The world at this point must come to realize Turkish policy is the elimination of the Kurds. This extends to removing and jailing any Kurdish politician in office. It has now extended to chasing the former Democratic Union Party (PYD) leader, Salih Muslim, around Europe, trying to get some countries to extradite him to Turkey on terrorism charges. These activities would be funny, were it not for the fact that they show the backward slide of Turkey from a secular Republic to a one-man dictatorship.

The Turks must now, however, face up to the inevitable: they cannot militarily defeat the Syrian Kurds. They can take land and execute civilians, but they will be in a war for the long haul that will drain them of national resources. To add to this, they are losing, or have lost, international support. 
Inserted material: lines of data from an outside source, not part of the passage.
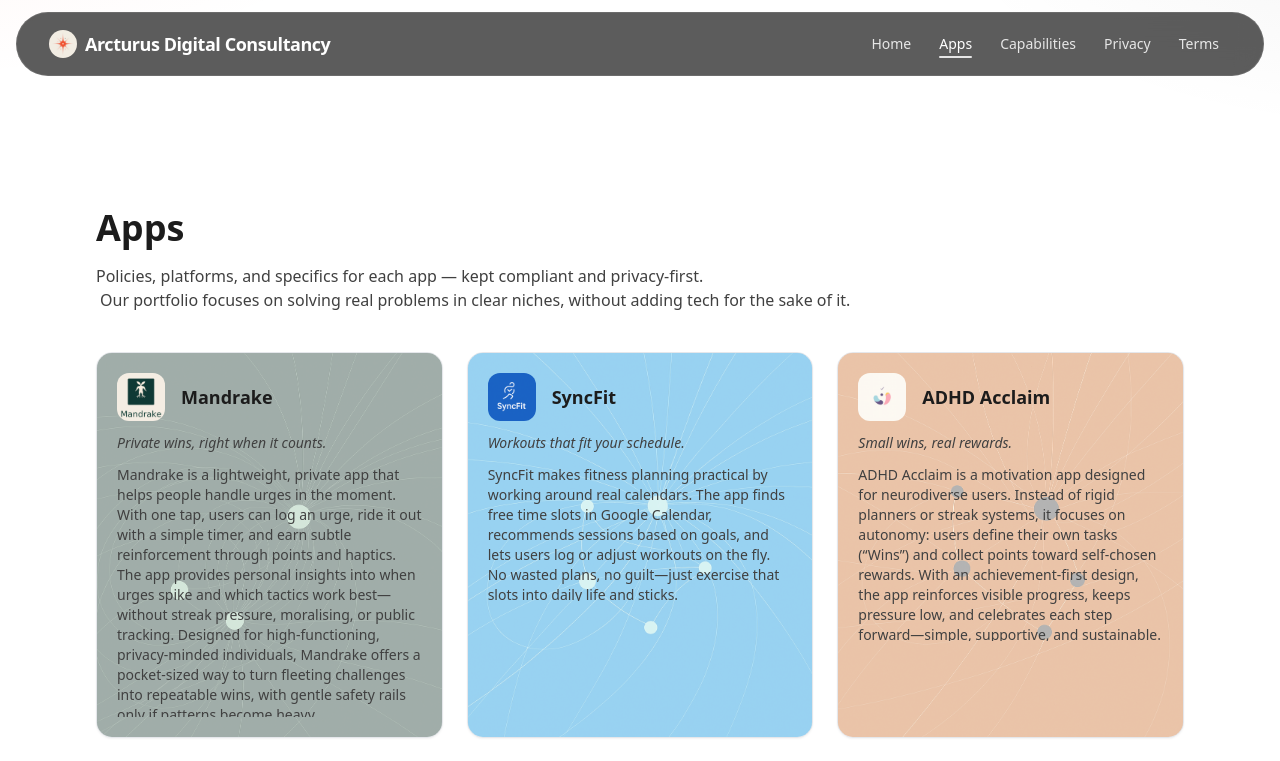
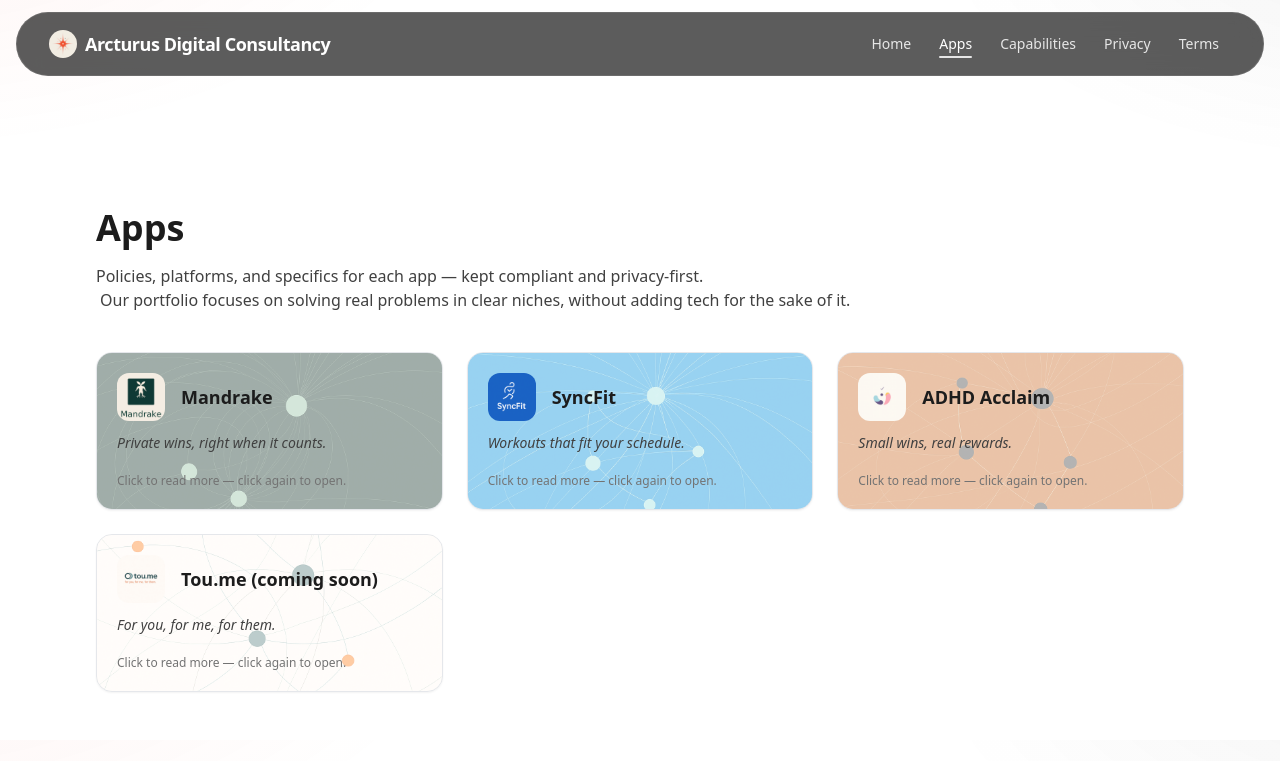
Before and after one commit to repinfaust/arcturusdc.github.io, a Next.js app: page /apps in a window 1280 px wide. Shown: the top 761 px of the page. Built offline with nearby package versions, Linux system fonts and the light colour scheme.

Commit message:
Update AppsClient.js

```diff
--- a/src/app/apps/AppsClient.js
+++ b/src/app/apps/AppsClient.js
@@ -3,46 +3,60 @@
 import { useEffect, useRef, useState } from "react";
 import Image from "next/image";
 
-function useInView(options) {
+/* ---------- small helper to measure content height for smooth expand ---------- */
+function useMeasuredMaxHeight(deps = []) {
   const ref = useRef(null);
-  const [inView, setInView] = useState(false);
+  const [maxH, setMaxH] = useState(0);
 
   useEffect(() => {
     const el = ref.current;
     if (!el) return;
+    // Set to scrollHeight so the whole thing is visible when expanded
+    setMaxH(el.scrollHeight);
+  // eslint-disable-next-line react-hooks/exhaustive-deps
+  }, deps);
 
-    const observer = new IntersectionObserver(
-      (entries) => {
-        const [entry] = entries;
-        setInView(entry.isIntersecting);
-      },
-      { rootMargin: "0px 0px -10% 0px", threshold: 0.25, ...(options || {}) }
-    );
-
-    observer.observe(el);
-    return () => observer.unobserve(el);
-  }, [options]);
-
-  return { ref, inView };
+  return { ref, maxH };
 }
 
-function AppCard({ app }) {
-  const { ref, inView } = useInView();
-  const [pointerOver, setPointerOver] = useState(false);
-
+/* ------------------------------ App Card ------------------------------ */
+function AppCard({ app, expanded, onToggle }) {
   const href = app.link || `/apps/${app.id}`;
   const strap = app.strap || app.desc || "";
   const summary = app.summary || app.desc || "";
 
+  // measure the expandable area so we can animate to its full height
+  const { ref: expandRef, maxH } = useMeasuredMaxHeight([expanded, summary]);
+
+  // click behavior:
+  // - if not expanded -> expand, prevent navigation
+  // - if already expanded -> allow navigation
+  const handleClick = (e) => {
+    if (!expanded) {
+      e.preventDefault();
+      onToggle(app.id);
+    }
+    // if expanded: fall through (link navigates)
+  };
+
+  const handleKeyDown = (e) => {
+    // Space/Enter toggle expand
+    if (e.key === " " || e.key === "Enter") {
+      e.preventDefault();
+      onToggle(expanded ? null : app.id);
+    }
+  };
+
   return (
     <a
-      ref={ref}
       href={href}
+      onClick={handleClick}
+      onKeyDown={handleKeyDown}
       className="group relative rounded-2xl border bg-white p-5 shadow-sm hover:shadow-md transition overflow-hidden focus:outline-none focus-visible:ring-2 focus-visible:ring-neutral-800"
-      onMouseEnter={() => setPointerOver(true)}
-      onMouseLeave={() => setPointerOver(false)}
+      aria-expanded={expanded}
+      aria-controls={`summary-${app.id}`}
     >
-      {/* Background (STRONGER now) */}
+      {/* Background image (stronger, as requested) */}
       {app.bg && (
         <>
           <Image
@@ -50,16 +64,16 @@ function AppCard({ app }) {
             alt=""
             fill
             sizes="(min-width:1024px) 33vw, (min-width:640px) 50vw, 100vw"
-            className="absolute inset-0 object-cover opacity-45 transition-opacity duration-300" // was opacity-25
+            className="absolute inset-0 object-cover opacity-45 transition-opacity duration-300"
             priority={false}
           />
-          {/* lighter veil so text stays readable without killing the art */}
-          <div className="absolute inset-0 pointer-events-none bg-white/10" />   {/* was bg-white/60 */}
+          <div className="absolute inset-0 pointer-events-none bg-white/10" />
         </>
       )}
 
       {/* Foreground content */}
       <div className="relative">
+        {/* Heading row */}
         <div className="flex items-center gap-4 mb-3">
           <div className="w-12 h-12 rounded-xl overflow-hidden shrink-0">
             {app.icon ? (
@@ -76,44 +90,58 @@ function AppCard({ app }) {
           <div className="font-semibold text-lg">{app.name}</div>
         </div>
 
-        {/* Strap / tagline (always visible) */}
+        {/* Strap / tagline (always visible, compact height) */}
         {strap && (
           <p className="text-sm text-neutral-700 italic mb-2">{strap}</p>
         )}
 
-        {/* Expandable area */}
+        {/* Expandable summary (click to open) */}
         <div
-          className={[
-            "relative overflow-hidden transition-[max-height] duration-500 ease-out",
-            "max-h-0",
-            "group-hover:max-h-64 group-focus-within:max-h-64",
-            inView ? "max-h-64" : "",
-          ].join(" ")}
+          id={`summary-${app.id}`}
+          className="relative overflow-hidden transition-[max-height] duration-400 ease-out"
+          style={{ maxHeight: expanded ? maxH : 0 }}
         >
           <div
+            ref={expandRef}
             className={[
-              "transition-opacity duration-500 ease-out",
-              "transition-transform duration-500 ease-out",
-              "delay-150",
-              "opacity-0 translate-y-1",
-              (inView || pointerOver) ? "opacity-100 translate-y-0" : "",
-              "group-hover:opacity-100 group-hover:translate-y-0",
-              "group-focus-within:opacity-100 group-focus-within:translate-y-0",
+              "pt-1", // a touch of breathing room when revealed
+              "transition-opacity duration-300 ease-out",
+              expanded ? "opacity-100" : "opacity-0",
             ].join(" ")}
           >
             {summary && <p className="text-sm text-neutral-700">{summary}</p>}
           </div>
         </div>
+
+        {/* Subtle affordance text (only when collapsed) */}
+        {!expanded && (
+          <div className="mt-3 text-xs text-neutral-500">
+            Click to read more — click again to open.
+          </div>
+        )}
       </div>
     </a>
   );
 }
 
+/* ------------------------------ Grid ------------------------------ */
 export default function AppsClient({ apps }) {
+  const [expandedId, setExpandedId] = useState(null);
+
+  const handleToggle = (id) => {
+    // toggle: close if same id, otherwise open the new one
+    setExpandedId((prev) => (prev === id ? null : id));
+  };
+
   return (
     <div className="mt-8 grid gap-6 sm:grid-cols-2 lg:grid-cols-3">
       {apps.map((app) => (
-        <AppCard key={app.id} app={app} />
+        <AppCard
+          key={app.id}
+          app={app}
+          expanded={expandedId === app.id}
+          onToggle={handleToggle}
+        />
       ))}
     </div>
   );
```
Even the US which, for whatever reason, admits the Turks have an internal problem, are opposed to the Afrin operation and are calling on Turkey to end the invasion and allow the forces in the region to return to fighting IS.

It is unlikely that the Turks will listen since there is no national security or military necessity to what they are doing; they are driven by hatred and racism. Hopefully, the West can openly admit that point and force an end. If not, Turkey will leave Syria much the same way the US left Vietnam.

Paul Davis is a retired US Army military intelligence officer. He has been a consultant to the American intelligence community specializing in the Middle East with a concentration on Kurdish affairs. Currently, he is the President of the consulting firm JANUS Think in Washington DC. 

The views expressed in this article are those of the author and do not necessarily reflect the position of Kurdistan 24.

Editing by Nadia Riva